### Work instructions
Set the pictures aside and return each record below precisely as written.

### Saved entries
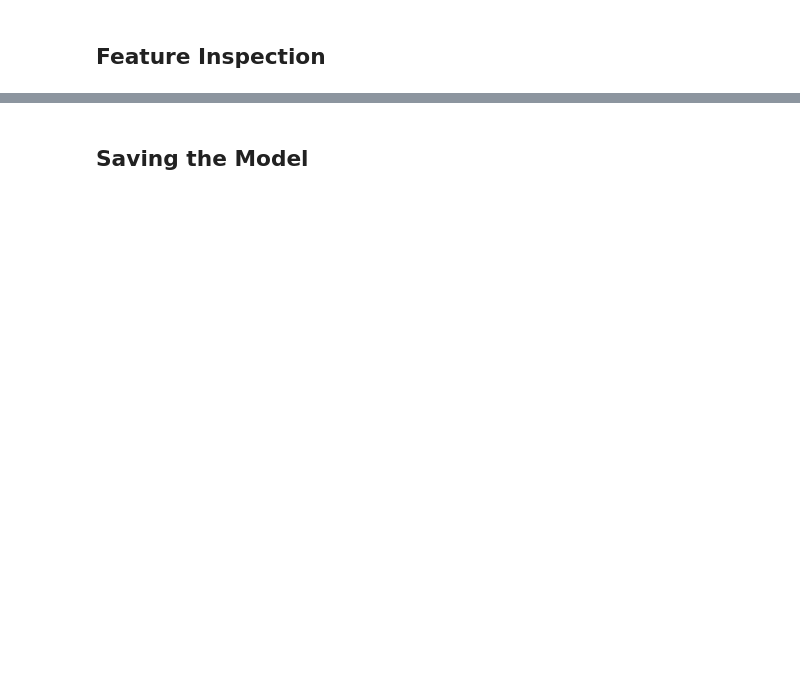
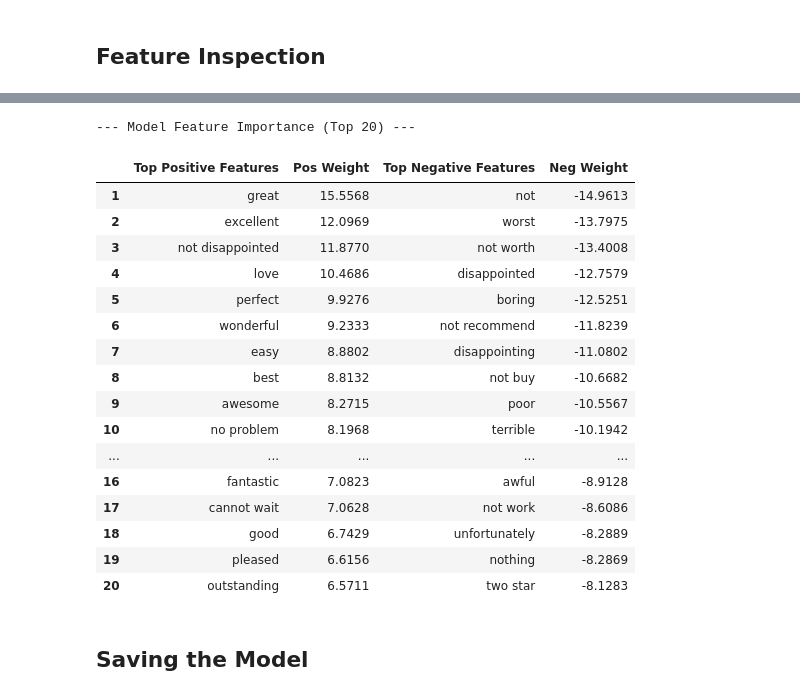
Before and after one commit to elsayedelmandoh/sentiment-sleuth, a Jupyter notebook: notebooks/05_logistic_regression.ipynb, the cells around one changed output, grey strips where cells are left out. Drawn from its saved outputs; the diff is of its cells as text; code cells hidden in the pictures; blank space fills up the shorter version.

```diff
--- a/notebooks/05_logistic_regression.ipynb
+++ b/notebooks/05_logistic_regression.ipynb
@@ -224,3 +219,66 @@ waste money     -6.3466
+# %%
+import pandas as pd
+import joblib
+from pathlib import Path
+
+vec_path = Path('data/vectorizers/tfidf_vectorizer.joblib')
+
+vectorizer_obj = globals().get('vectorizer', None)
+if vectorizer_obj is None and vec_path.exists():
+    try:
+        vectorizer_obj = joblib.load(vec_path)
+    except Exception:
+        vectorizer_obj = None
+
+if vectorizer_obj is not None and hasattr(best_lr, 'coef_'):
+    feature_names = (vectorizer_obj.get_feature_names_out()
+                     if hasattr(vectorizer_obj, 'get_feature_names_out')
+                     else vectorizer_obj.get_feature_names())
+
+    coefs = best_lr.coef_.ravel()
+    top_pos_idx = coefs.argsort()[::-1][:20]
+    top_neg_idx = coefs.argsort()[:20]
+
+    pos_features = [feature_names[i] for i in top_pos_idx]
+    pos_coefs = [round(coefs[i], 4) for i in top_pos_idx]
+    neg_features = [feature_names[i] for i in top_neg_idx]
+    neg_coefs = [round(coefs[i], 4) for i in top_neg_idx]
+
+    feature_importance_df = pd.DataFrame({
+        'Top Positive Features': pos_features,
+        'Pos Weight': pos_coefs,
+        'Top Negative Features': neg_features,
+        'Neg Weight': neg_coefs
+    })
+    feature_importance_df.index = feature_importance_df.index + 1
+
+    print("\n--- Model Feature Importance (Top 20) ---")
+    try:
+        display(feature_importance_df)
+    except NameError:
+        print(feature_importance_df.to_string())
+
+else:
+    print('Vectorizer not found or model has no coef_. Save vectorizer to data/vectorizers/tfidf_vectorizer.joblib to enable feature inspection.')
+# %% [output]
+--- Model Feature Importance (Top 20) ---
+|  | Top Positive Features | Pos Weight | Top Negative Features | Neg Weight |
+| 1 | great | 15.5568 | not | -14.9613 |
+| 2 | excellent | 12.0969 | worst | -13.7975 |
+| 3 | not disappointed | 11.8770 | not worth | -13.4008 |
+| 4 | love | 10.4686 | disappointed | -12.7579 |
+| 5 | perfect | 9.9276 | boring | -12.5251 |
+| 6 | wonderful | 9.2333 | not recommend | -11.8239 |
+| 7 | easy | 8.8802 | disappointing | -11.0802 |
+| 8 | best | 8.8132 | not buy | -10.6682 |
+| 9 | awesome | 8.2715 | poor | -10.5567 |
+| 10 | no problem | 8.1968 | terrible | -10.1942 |
+| ... | ... | ... | ... | ... |
+| 16 | fantastic | 7.0823 | awful | -8.9128 |
+| 17 | cannot wait | 7.0628 | not work | -8.6086 |
+| 18 | good | 6.7429 | unfortunately | -8.2889 |
+| 19 | pleased | 6.6156 | nothing | -8.2869 |
+| 20 | outstanding | 6.5711 | two star | -8.1283 |
 # %% [markdown]
 ## Saving the Model
 # %%
```
Also changed, not shown: parts of 14 cells of this notebook, 3 other files.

### Task response
Before and after one commit to elsayedelmandoh/sentiment-sleuth, a Jupyter notebook: notebooks/05_logistic_regression.ipynb, the cells around one changed output, grey strips where cells are left out. Drawn from its saved outputs; the diff is of its cells as text; code cells hidden in the pictures; blank space fills up the shorter version.

```diff
--- a/notebooks/05_logistic_regression.ipynb
+++ b/notebooks/05_logistic_regression.ipynb
@@ -224,3 +219,66 @@ waste money     -6.3466
+# %%
+import pandas as pd
+import joblib
+from pathlib import Path
+
+vec_path = Path('data/vectorizers/tfidf_vectorizer.joblib')
+
+vectorizer_obj = globals().get('vectorizer', None)
+if vectorizer_obj is None and vec_path.exists():
+    try:
+        vectorizer_obj = joblib.load(vec_path)
+    except Exception:
+        vectorizer_obj = None
+
+if vectorizer_obj is not None and hasattr(best_lr, 'coef_'):
+    feature_names = (vectorizer_obj.get_feature_names_out()
+                     if hasattr(vectorizer_obj, 'get_feature_names_out')
+                     else vectorizer_obj.get_feature_names())
+
+    coefs = best_lr.coef_.ravel()
+    top_pos_idx = coefs.argsort()[::-1][:20]
+    top_neg_idx = coefs.argsort()[:20]
+
+    pos_features = [feature_names[i] for i in top_pos_idx]
+    pos_coefs = [round(coefs[i], 4) for i in top_pos_idx]
+    neg_features = [feature_names[i] for i in top_neg_idx]
+    neg_coefs = [round(coefs[i], 4) for i in top_neg_idx]
+
+    feature_importance_df = pd.DataFrame({
+        'Top Positive Features': pos_features,
+        'Pos Weight': pos_coefs,
+        'Top Negative Features': neg_features,
+        'Neg Weight': neg_coefs
+    })
+    feature_importance_df.index = feature_importance_df.index + 1
+
+    print("\n--- Model Feature Importance (Top 20) ---")
+    try:
+        display(feature_importance_df)
+    except NameError:
+        print(feature_importance_df.to_string())
+
+else:
+    print('Vectorizer not found or model has no coef_. Save vectorizer to data/vectorizers/tfidf_vectorizer.joblib to enable feature inspection.')
+# %% [output]
+--- Model Feature Importance (Top 20) ---
+|  | Top Positive Features | Pos Weight | Top Negative Features | Neg Weight |
+| 1 | great | 15.5568 | not | -14.9613 |
+| 2 | excellent | 12.0969 | worst | -13.7975 |
+| 3 | not disappointed | 11.8770 | not worth | -13.4008 |
+| 4 | love | 10.4686 | disappointed | -12.7579 |
+| 5 | perfect | 9.9276 | boring | -12.5251 |
+| 6 | wonderful | 9.2333 | not recommend | -11.8239 |
+| 7 | easy | 8.8802 | disappointing | -11.0802 |
+| 8 | best | 8.8132 | not buy | -10.6682 |
+| 9 | awesome | 8.2715 | poor | -10.5567 |
+| 10 | no problem | 8.1968 | terrible | -10.1942 |
+| ... | ... | ... | ... | ... |
+| 16 | fantastic | 7.0823 | awful | -8.9128 |
+| 17 | cannot wait | 7.0628 | not work | -8.6086 |
+| 18 | good | 6.7429 | unfortunately | -8.2889 |
+| 19 | pleased | 6.6156 | nothing | -8.2869 |
+| 20 | outstanding | 6.5711 | two star | -8.1283 |
 # %% [markdown]
 ## Saving the Model
 # %%
```
Also changed, not shown: parts of 14 cells of this notebook, 3 other files.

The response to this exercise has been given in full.